We're living and working in an age of international connectedness. Your co-workers or clients may actually be living overseas and speak English as a second or third language, connected to you through internet chats and teleconferencing. Or, you may work daily in person with non-native English speakers who have been in the U.S. for several years or only a few months.
No matter the situation, you need to be able to effectively communicate with your team.
In my last article on communicating with non-native English speakers, I outlined how to keep language simple in the workplace. Today, we'll talk about slowing down.
Right now I'm going to ask you to stop and remember:
• A foreign language class you took
• A time you were shopping in an international market
• Any time you overheard a foreign language conversation
Do you remember how the other language sounded? Was it incredibly fast and jumbled to you? Did you wonder...
Picture yourself in this everyday office scenario:
The staff is gathered for a presentation on a new company initiative.
The presenter passes out their information, and in a monotone fashion proceeds to plod through the slideshow presentation on the topic with seemingly little enthusiasm.

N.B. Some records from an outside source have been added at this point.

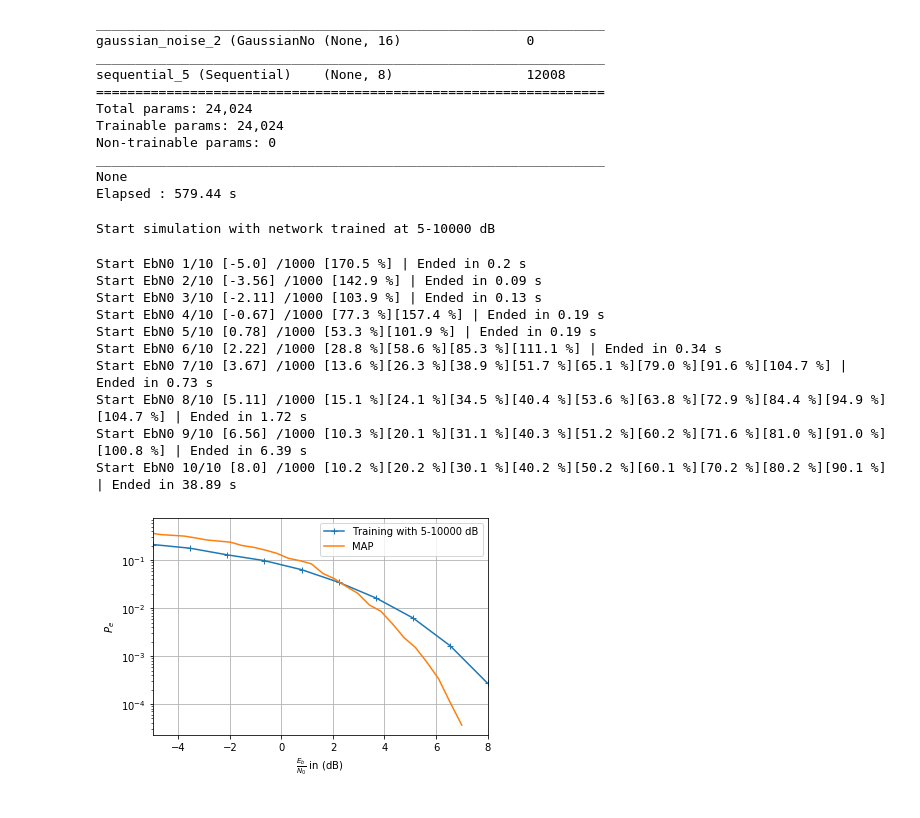
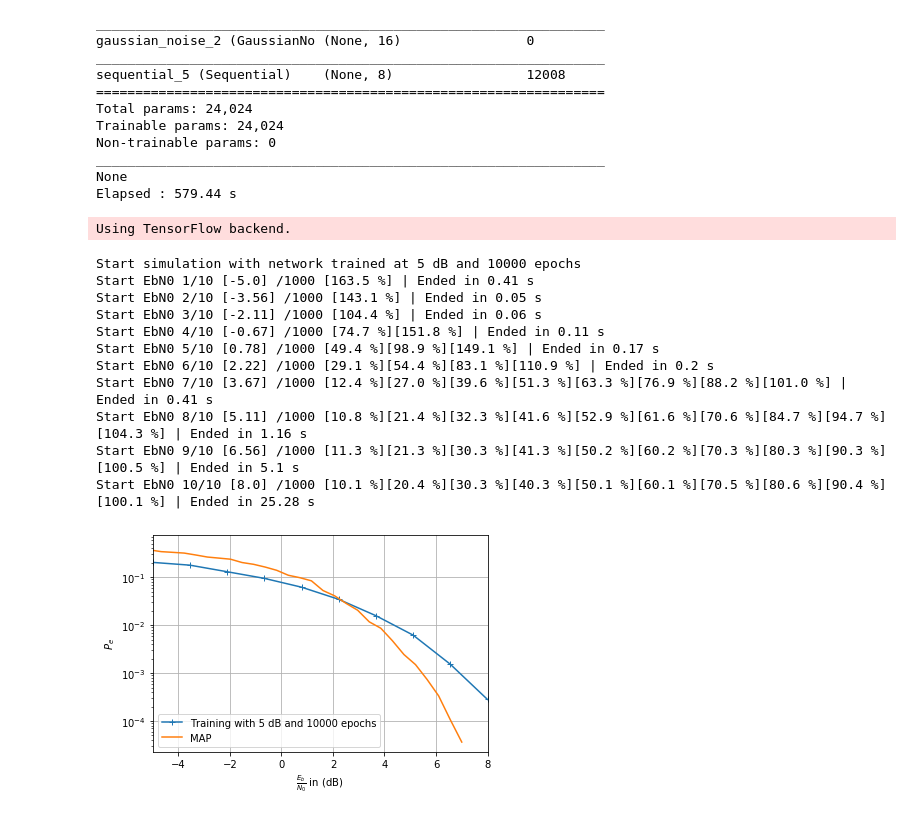
Before and after one commit to graille/ITR315-deep-telecom, a Jupyter notebook: 6- Auto-encoder.ipynb, the cells around one changed output. Drawn from its saved outputs; the diff is of its cells as text; code cells hidden in the pictures.

```diff
--- a/6- Auto-encoder.ipynb
+++ b/6- Auto-encoder.ipynb
@@ -138,47 +138,50 @@ if __name__ == '__main__':
     legend = []
     symbols = ['+', 'x', 'o', '*']
     for (i, training_EbN0dB) in enumerate(elts.keys()):
-        print(f'\nStart simulation with network trained at {training_EbN0dB} dB')
-        legend.append(f'Training with {training_EbN0dB} dB')
+        [t_db, t_epochs] = training_EbN0dB.split('-')
+
+        print(f'\nStart simulation with network trained at {t_db} dB and {t_epochs} epochs')
+        legend.append(f'Training with {t_db} dB and {t_epochs} epochs')
 
         BER = ber_performance(
             EbN0dBs,
             get_channel_fct(
                 elts[training_EbN0dB]['encoder'],
                 elts[training_EbN0dB]['decoder']
             ),
             k * 1000,
             1000
         )
         plt.plot(EbN0dBs, BER, symbols[i % len(symbols)] + '-')
 
         np.savetxt(
             f'outputs/BER_autoencoder_{training_EbN0dB}.csv',
             [np.array(EbN0dBs), np.array(BER)], delimiter=','
         )
 
     plt.plot(EbN0dBs_C, BER_C)
     plt.legend(legend + ['MAP'])
     plt.grid()
 
     plt.xlabel('$\\frac{E_b}{N_0}$ in (dB)')
     plt.ylabel('$P_e$')
     plt.yscale('log')
     plt.xlim(np.min(EbN0dBs), np.max(EbN0dBs))
 
     plt.show()
 
     print(f'Elapsed : {np.round(time.time() - t, 2)} s')
 # %% [output]
-Start simulation with network trained at 5-10000 dB
+Using TensorFlow backend.
-Start EbN0 1/10 [-5.0] /1000 [170.5 %] | Ended in 0.2 s
-Start EbN0 2/10 [-3.56] /1000 [142.9 %] | Ended in 0.09 s
-Start EbN0 3/10 [-2.11] /1000 [103.9 %] | Ended in 0.13 s
-Start EbN0 4/10 [-0.67] /1000 [77.3 %][157.4 %] | Ended in 0.19 s
-Start EbN0 5/10 [0.78] /1000 [53.3 %][101.9 %] | Ended in 0.19 s
-Start EbN0 6/10 [2.22] /1000 [28.8 %][58.6 %][85.3 %][111.1 %] | Ended in 0.34 s
-Start EbN0 7/10 [3.67] /1000 [13.6 %][26.3 %][38.9 %][51.7 %][65.1 %][79.0 %][91.6 %][104.7 %] | Ended in 0.73 s
-Start EbN0 8/10 [5.11] /1000 [15.1 %][24.1 %][34.5 %][40.4 %][53.6 %][63.8 %][72.9 %][84.4 %][94.9 %][104.7 %] | Ended in 1.72 s
-Start EbN0 9/10 [6.56] /1000 [10.3 %][20.1 %][31.1 %][40.3 %][51.2 %][60.2 %][71.6 %][81.0 %][91.0 %][100.8 %] | Ended in 6.39 s
-Start EbN0 10/10 [8.0] /1000 [10.2 %][20.2 %][30.1 %][40.2 %][50.2 %][60.1 %][70.2 %][80.2 %][90.1 %] | Ended in 38.89 s
+Start simulation with network trained at 5 dB and 10000 epochs
+Start EbN0 1/10 [-5.0] /1000 [163.5 %] | Ended in 0.41 s
+Start EbN0 2/10 [-3.56] /1000 [143.1 %] | Ended in 0.05 s
+Start EbN0 3/10 [-2.11] /1000 [104.4 %] | Ended in 0.06 s
+Start EbN0 4/10 [-0.67] /1000 [74.7 %][151.8 %] | Ended in 0.11 s
+Start EbN0 5/10 [0.78] /1000 [49.4 %][98.9 %][149.1 %] | Ended in 0.17 s
+Start EbN0 6/10 [2.22] /1000 [29.1 %][54.4 %][83.1 %][110.9 %] | Ended in 0.2 s
+Start EbN0 7/10 [3.67] /1000 [12.4 %][27.0 %][39.6 %][51.3 %][63.3 %][76.9 %][88.2 %][101.0 %] | Ended in 0.41 s
+Start EbN0 8/10 [5.11] /1000 [10.8 %][21.4 %][32.3 %][41.6 %][52.9 %][61.6 %][70.6 %][84.7 %][94.7 %][104.3 %] | Ended in 1.16 s
+Start EbN0 9/10 [6.56] /1000 [11.3 %][21.3 %][30.3 %][41.3 %][50.2 %][60.2 %][70.3 %][80.3 %][90.3 %][100.5 %] | Ended in 5.1 s
+Start EbN0 10/10 [8.0] /1000 [10.1 %][20.4 %][30.3 %][40.3 %][50.1 %][60.1 %][70.5 %][80.6 %][90.4 %][100.1 %] | Ended in 25.28 s
-[figure, old version]
+[figure, new version]
```
Also changed, not shown: parts of 2 cells of this notebook, 4 other files.
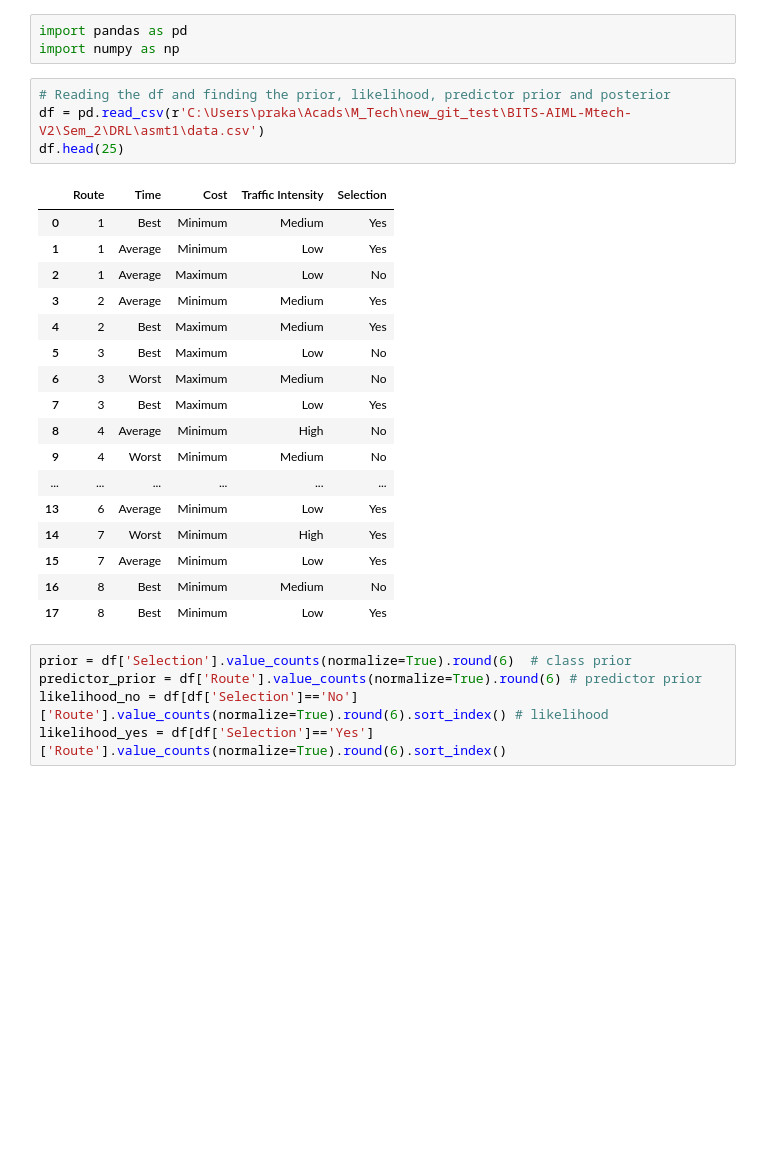
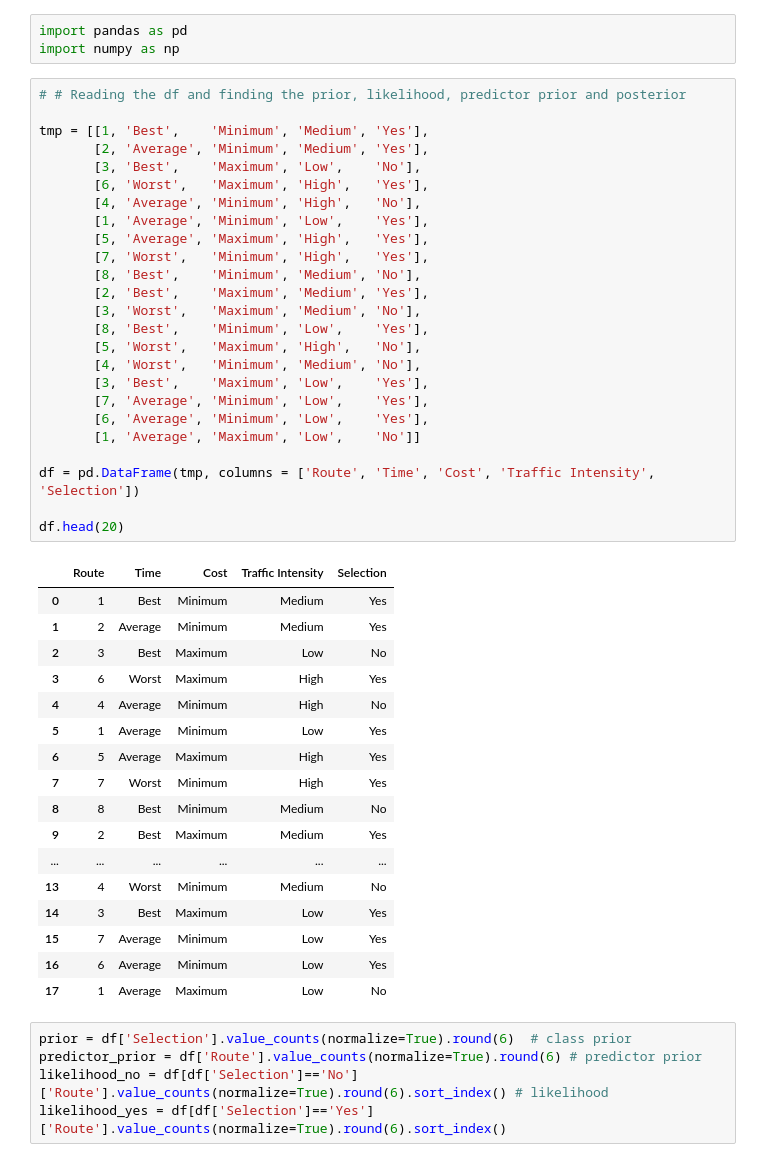
Before and after one commit to prakash-prasad/BITS-AIML-Mtech-V2, a Jupyter notebook: Sem_2/DRL/asmt1/Bellman_equation.ipynb, the cells around one changed output. Saved outputs shown, nothing was run; the diff lists cells and outputs as text; blank space fills up the shorter version.

Commit message:
[Prakash] added part 3

```diff
--- a/Sem_2/DRL/asmt1/Bellman_equation.ipynb
+++ b/Sem_2/DRL/asmt1/Bellman_equation.ipynb
@@ -26,28 +26,49 @@ Value iteration equation: v_k+1 = max(R_a + gamma* P_a * v_k)
 # %%
 import pandas as pd
 import numpy as np
-# %%
-# Reading the df and finding the prior, likelihood, predictor prior and posterior
-df = pd.read_csv(r'C:\Users\praka\Acads\M_Tech\new_git_test\BITS-AIML-Mtech-V2\Sem_2\DRL\asmt1\data.csv')
-df.head(25)
-# %% [output]
-|  | Route | Time | Cost | Traffic Intensity | Selection |
-| 0 | 1 | Best | Minimum | Medium | Yes |
-| 1 | 1 | Average | Minimum | Low | Yes |
-| 2 | 1 | Average | Maximum | Low | No |
-| 3 | 2 | Average | Minimum | Medium | Yes |
-| 4 | 2 | Best | Maximum | Medium | Yes |
-| 5 | 3 | Best | Maximum | Low | No |
-| 6 | 3 | Worst | Maximum | Medium | No |
-| 7 | 3 | Best | Maximum | Low | Yes |
-| 8 | 4 | Average | Minimum | High | No |
-| 9 | 4 | Worst | Minimum | Medium | No |
-| ... | ... | ... | ... | ... | ... |
-| 13 | 6 | Average | Minimum | Low | Yes |
-| 14 | 7 | Worst | Minimum | High | Yes |
-| 15 | 7 | Average | Minimum | Low | Yes |
-| 16 | 8 | Best | Minimum | Medium | No |
-| 17 | 8 | Best | Minimum | Low | Yes |
+# %%
+# # Reading the df and finding the prior, likelihood, predictor prior and posterior
+
+tmp = [[1, 'Best',    'Minimum', 'Medium', 'Yes'],
+       [2, 'Average', 'Minimum', 'Medium', 'Yes'],
+       [3, 'Best',    'Maximum', 'Low',    'No'],
+       [6, 'Worst',   'Maximum', 'High',   'Yes'],
+       [4, 'Average', 'Minimum', 'High',   'No'],
+       [1, 'Average', 'Minimum', 'Low',    'Yes'],
+       [5, 'Average', 'Maximum', 'High',   'Yes'],
+       [7, 'Worst',   'Minimum', 'High',   'Yes'],
+       [8, 'Best',    'Minimum', 'Medium', 'No'],
+       [2, 'Best',    'Maximum', 'Medium', 'Yes'],
+       [3, 'Worst',   'Maximum', 'Medium', 'No'],
+       [8, 'Best',    'Minimum', 'Low',    'Yes'],
+       [5, 'Worst',   'Maximum', 'High',   'No'],
+       [4, 'Worst',   'Minimum', 'Medium', 'No'],
+       [3, 'Best',    'Maximum', 'Low',    'Yes'],
+       [7, 'Average', 'Minimum', 'Low',    'Yes'],
+       [6, 'Average', 'Minimum', 'Low',    'Yes'],
+       [1, 'Average', 'Maximum', 'Low',    'No']]
+
+df = pd.DataFrame(tmp, columns = ['Route', 'Time', 'Cost', 'Traffic Intensity', 'Selection'])
+
+df.head(20)
+# %% [output]
+|  | Route | Time | Cost | Traffic Intensity | Selection |
+| 0 | 1 | Best | Minimum | Medium | Yes |
+| 1 | 2 | Average | Minimum | Medium | Yes |
+| 2 | 3 | Best | Maximum | Low | No |
+| 3 | 6 | Worst | Maximum | High | Yes |
+| 4 | 4 | Average | Minimum | High | No |
+| 5 | 1 | Average | Minimum | Low | Yes |
+| 6 | 5 | Average | Maximum | High | Yes |
+| 7 | 7 | Worst | Minimum | High | Yes |
+| 8 | 8 | Best | Minimum | Medium | No |
+| 9 | 2 | Best | Maximum | Medium | Yes |
+| ... | ... | ... | ... | ... | ... |
+| 13 | 4 | Worst | Minimum | Medium | No |
+| 14 | 3 | Best | Maximum | Low | Yes |
+| 15 | 7 | Average | Minimum | Low | Yes |
+| 16 | 6 | Average | Minimum | Low | Yes |
+| 17 | 1 | Average | Maximum | Low | No |
 # %%
 prior = df['Selection'].value_counts(normalize=True).round(6)  # class prior
 predictor_prior = df['Route'].value_counts(normalize=True).round(6) # predictor prior
```
Also changed, not shown: parts of 18 cells of this notebook, 4 other files.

At the end they announce, “We really want everyone to get excited about this.”
Are you excited?
Have you bought into your company's new project?
Given the lackluster presentation, probably not!
Maybe this presenter really is excited about the initiative, but they don't know how to convey that to others... or don't even realize how their demeanor is being perceived by everyone in the room.
And what would the ramifications be if this had been a pitch to a client, or prospective investors?
The non-verbal communication in this situation was the difference between increased morale at the launching of a new project, and just another boring meeting!
The 7 Percent...
Have you ever listened to or watched a recording of yourself, and cringed at the sound of your voice? Perhaps when giving presentations, you know your voice isn't projecting the confidence you'd like... or maybe your company has realized it's time to give employees an edge with clients and shareholders by investing in their voice.
This component of your professional presence is called vocal quality, and it's a major factor in how your message is perceived by others. I'd like you to first think about how you'd describe a voice that you find irritating in presentations or meetings... one that distractsfrom the presenter's message. Your list may have some of these descriptors:
Now take a moment to reflect on what makes a voice sound pleasant to you – one that enhances the message rather than distracting from it. It may be easiest to think of an actor/actress, broadcaster, or other public figure whose voice you find...